===== RECORDS FOR THE EXERCISE =====

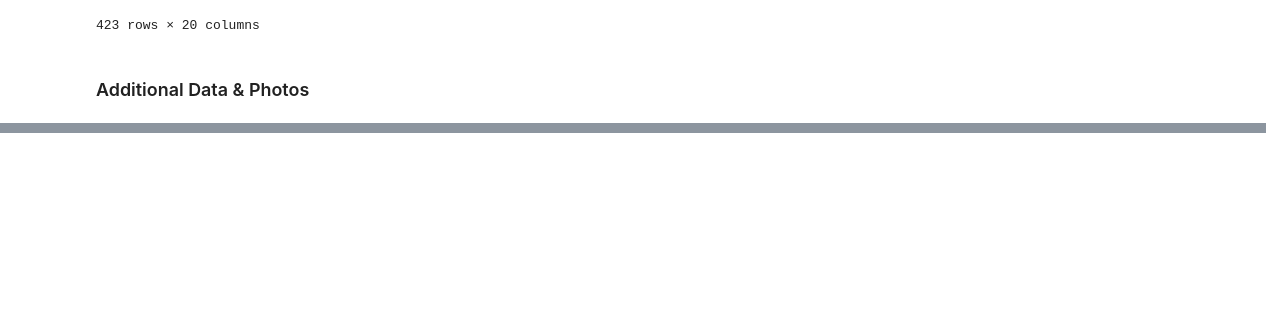
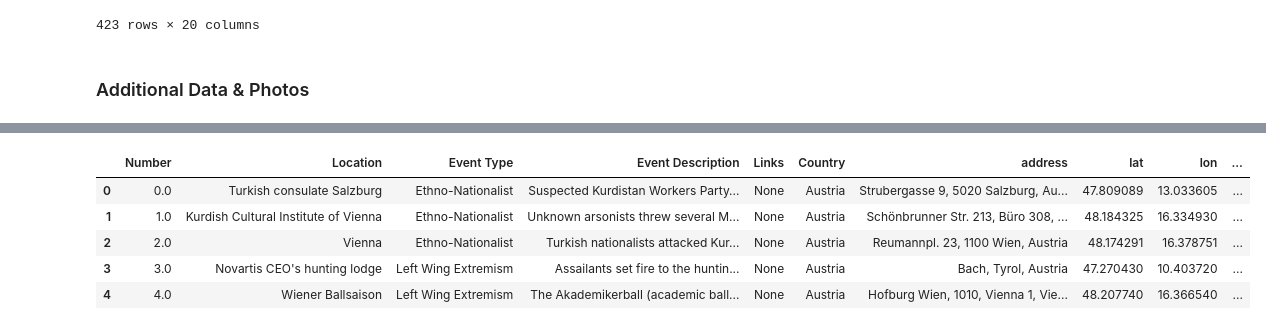
Before and after one commit to cankadir/Radical_Project, a Jupyter notebook: PY/230520_Data_Correction.ipynb, the cells around one changed output, grey strips where cells are left out. Drawn from its saved outputs; the diff is of its cells as text; code cells hidden in the pictures; blank space fills up the shorter version.

```diff
--- a/PY/230520_Data_Correction.ipynb
+++ b/PY/230520_Data_Correction.ipynb
@@ -211,7 +220,0 @@ ax.axis('off');
-# %%
-add_data = add_data.join(
-    gpd.sjoin( world[['NAME','geometry']] , add_geo_data , how='inner' , predicate='intersects' )[['uid','NAME']].set_index('uid') ,
-    on='uid'
-)
-
-add_data.sample( 3 )
@@ -222,0 +221,18 @@ add_data.sample( 3 )
+# %%
+add_data.columns = add_data.columns.str.replace('Name of Deradicalization Program','Program Name')
+add_data.columns = add_data.columns.str.replace('Address','address')
+add_data.columns = add_data.columns.str.strip()
+
+add_data['Image 1'] = add_data['Image 1'].astype(str).str.split('.').str[0]
+add_data['Image 2'] = add_data['Image 2'].astype(str).str.split('.').str[0]
+add_data['Image 3'] = add_data['Image 3'].astype(str).str.split('.').str[0]
+
+total_data = pd.concat( [data,add_data] , axis=0 )
+total_data.head()
+# %% [output]
+|  | Number | Location | Event Type | Event Description | Links | Country | address | lat | lon | ... |
+| 0 | 0.0 | Turkish consulate Salzburg | Ethno-Nationalist | Suspected Kurdistan Workers Party... | None | Austria | Strubergasse 9, 5020 Salzburg, Au... | 47.809089 | 13.033605 | ... |
+| 1 | 1.0 | Kurdish Cultural Institute of Vienna | Ethno-Nationalist | Unknown arsonists threw several M... | None | Austria | Schönbrunner Str. 213, Büro 308, ... | 48.184325 | 16.334930 | ... |
+| 2 | 2.0 | Vienna | Ethno-Nationalist | Turkish nationalists attacked Kur... | None | Austria | Reumannpl. 23, 1100 Wien, Austria | 48.174291 | 16.378751 | ... |
+| 3 | 3.0 | Novartis CEO's hunting lodge | Left Wing Extremism | Assailants set fire to the huntin... | None | Austria | Bach, Tyrol, Austria | 47.270430 | 10.403720 | ... |
+| 4 | 4.0 | Wiener Ballsaison | Left Wing Extremism | The Akademikerball (academic ball... | None | Austria | Hofburg Wien, 1010, Vienna 1, Vie... | 48.207740 | 16.366540 | ... |
```
Also changed, not shown: parts of 7 cells of this notebook, 6 other files.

=====

WHAT THE TASK ASKS
Could you give all the records again, exactly, minus the pictures?

WRITTEN SOLUTION
Before and after one commit to cankadir/Radical_Project, a Jupyter notebook: PY/230520_Data_Correction.ipynb, the cells around one changed output, grey strips where cells are left out. Drawn from its saved outputs; the diff is of its cells as text; code cells hidden in the pictures; blank space fills up the shorter version.

```diff
--- a/PY/230520_Data_Correction.ipynb
+++ b/PY/230520_Data_Correction.ipynb
@@ -211,7 +220,0 @@ ax.axis('off');
-# %%
-add_data = add_data.join(
-    gpd.sjoin( world[['NAME','geometry']] , add_geo_data , how='inner' , predicate='intersects' )[['uid','NAME']].set_index('uid') ,
-    on='uid'
-)
-
-add_data.sample( 3 )
@@ -222,0 +221,18 @@ add_data.sample( 3 )
+# %%
+add_data.columns = add_data.columns.str.replace('Name of Deradicalization Program','Program Name')
+add_data.columns = add_data.columns.str.replace('Address','address')
+add_data.columns = add_data.columns.str.strip()
+
+add_data['Image 1'] = add_data['Image 1'].astype(str).str.split('.').str[0]
+add_data['Image 2'] = add_data['Image 2'].astype(str).str.split('.').str[0]
+add_data['Image 3'] = add_data['Image 3'].astype(str).str.split('.').str[0]
+
+total_data = pd.concat( [data,add_data] , axis=0 )
+total_data.head()
+# %% [output]
+|  | Number | Location | Event Type | Event Description | Links | Country | address | lat | lon | ... |
+| 0 | 0.0 | Turkish consulate Salzburg | Ethno-Nationalist | Suspected Kurdistan Workers Party... | None | Austria | Strubergasse 9, 5020 Salzburg, Au... | 47.809089 | 13.033605 | ... |
+| 1 | 1.0 | Kurdish Cultural Institute of Vienna | Ethno-Nationalist | Unknown arsonists threw several M... | None | Austria | Schönbrunner Str. 213, Büro 308, ... | 48.184325 | 16.334930 | ... |
+| 2 | 2.0 | Vienna | Ethno-Nationalist | Turkish nationalists attacked Kur... | None | Austria | Reumannpl. 23, 1100 Wien, Austria | 48.174291 | 16.378751 | ... |
+| 3 | 3.0 | Novartis CEO's hunting lodge | Left Wing Extremism | Assailants set fire to the huntin... | None | Austria | Bach, Tyrol, Austria | 47.270430 | 10.403720 | ... |
+| 4 | 4.0 | Wiener Ballsaison | Left Wing Extremism | The Akademikerball (academic ball... | None | Austria | Hofburg Wien, 1010, Vienna 1, Vie... | 48.207740 | 16.366540 | ... |
```
Also changed, not shown: parts of 7 cells of this notebook, 6 other files.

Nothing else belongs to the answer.